--- START ---
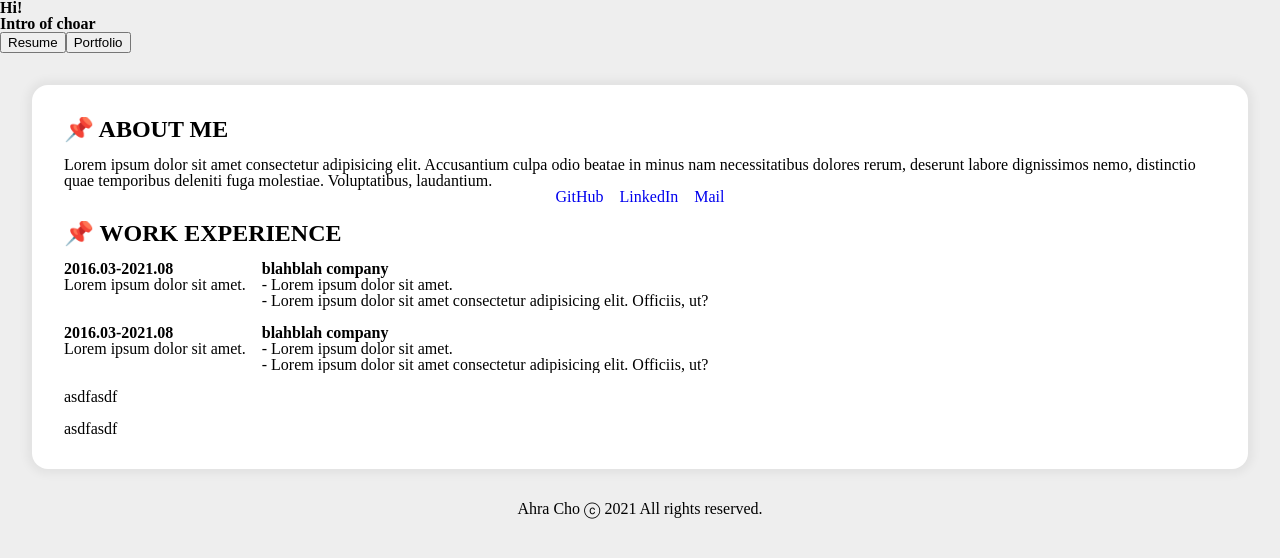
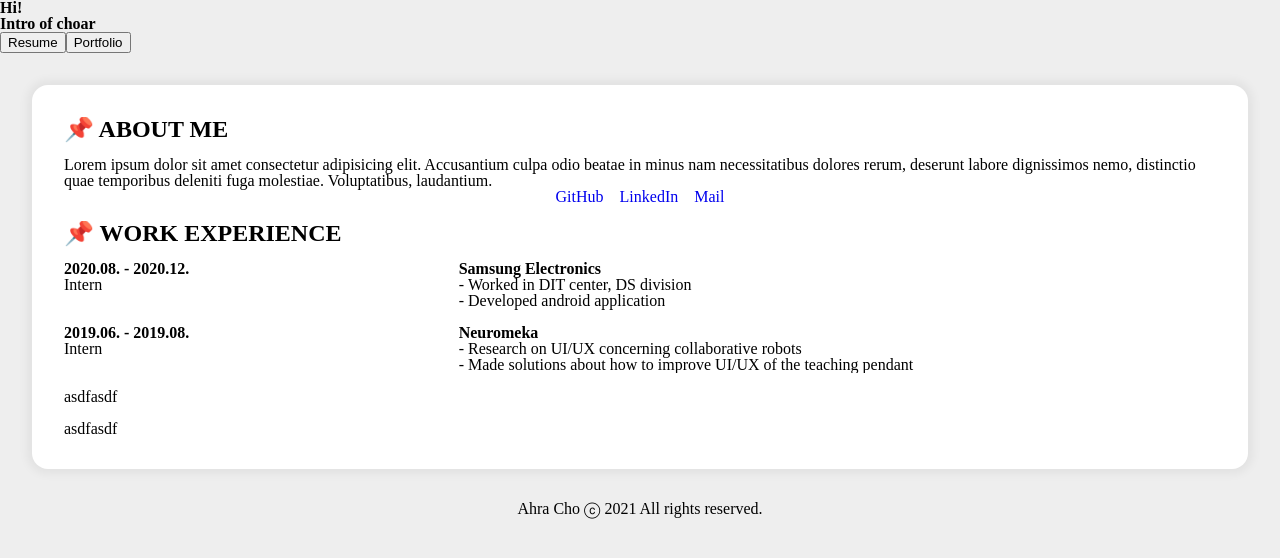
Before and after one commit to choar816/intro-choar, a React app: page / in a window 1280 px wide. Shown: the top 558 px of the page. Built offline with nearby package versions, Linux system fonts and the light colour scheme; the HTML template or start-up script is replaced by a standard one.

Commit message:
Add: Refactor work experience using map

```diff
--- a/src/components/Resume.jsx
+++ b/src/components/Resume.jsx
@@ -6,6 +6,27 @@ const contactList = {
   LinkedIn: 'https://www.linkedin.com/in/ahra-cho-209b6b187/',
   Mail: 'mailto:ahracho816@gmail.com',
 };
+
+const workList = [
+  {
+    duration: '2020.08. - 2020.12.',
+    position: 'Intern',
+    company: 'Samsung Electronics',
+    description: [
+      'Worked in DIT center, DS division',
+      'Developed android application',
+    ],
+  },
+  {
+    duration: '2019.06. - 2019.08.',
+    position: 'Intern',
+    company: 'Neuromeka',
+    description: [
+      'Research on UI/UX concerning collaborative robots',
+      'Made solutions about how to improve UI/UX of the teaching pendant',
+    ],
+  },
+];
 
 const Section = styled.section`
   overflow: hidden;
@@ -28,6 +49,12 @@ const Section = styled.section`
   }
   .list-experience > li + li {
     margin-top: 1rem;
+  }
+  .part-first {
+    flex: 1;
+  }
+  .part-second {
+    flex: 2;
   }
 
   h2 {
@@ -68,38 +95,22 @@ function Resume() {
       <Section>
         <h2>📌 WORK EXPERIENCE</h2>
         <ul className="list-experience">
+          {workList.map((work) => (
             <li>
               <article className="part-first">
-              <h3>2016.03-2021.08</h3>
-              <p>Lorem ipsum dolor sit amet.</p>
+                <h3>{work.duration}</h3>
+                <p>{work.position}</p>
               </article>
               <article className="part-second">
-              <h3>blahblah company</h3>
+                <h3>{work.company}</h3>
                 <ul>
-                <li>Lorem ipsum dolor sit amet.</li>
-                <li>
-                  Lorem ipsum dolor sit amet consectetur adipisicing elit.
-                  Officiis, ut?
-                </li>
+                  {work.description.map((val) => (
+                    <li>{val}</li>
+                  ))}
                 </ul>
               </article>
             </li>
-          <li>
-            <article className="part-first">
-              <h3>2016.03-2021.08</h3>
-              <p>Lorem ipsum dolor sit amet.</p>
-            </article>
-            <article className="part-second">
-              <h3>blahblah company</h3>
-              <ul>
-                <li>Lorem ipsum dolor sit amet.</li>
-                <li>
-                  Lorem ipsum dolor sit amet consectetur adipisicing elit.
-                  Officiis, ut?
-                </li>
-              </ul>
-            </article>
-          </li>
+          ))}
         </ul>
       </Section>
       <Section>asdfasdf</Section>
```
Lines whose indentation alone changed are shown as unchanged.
--- END ---
HOW TO COMPLETE THIS TASK
Within the listing, how many lines hold the word "first"? Answer with the number by itself.

RESULT
3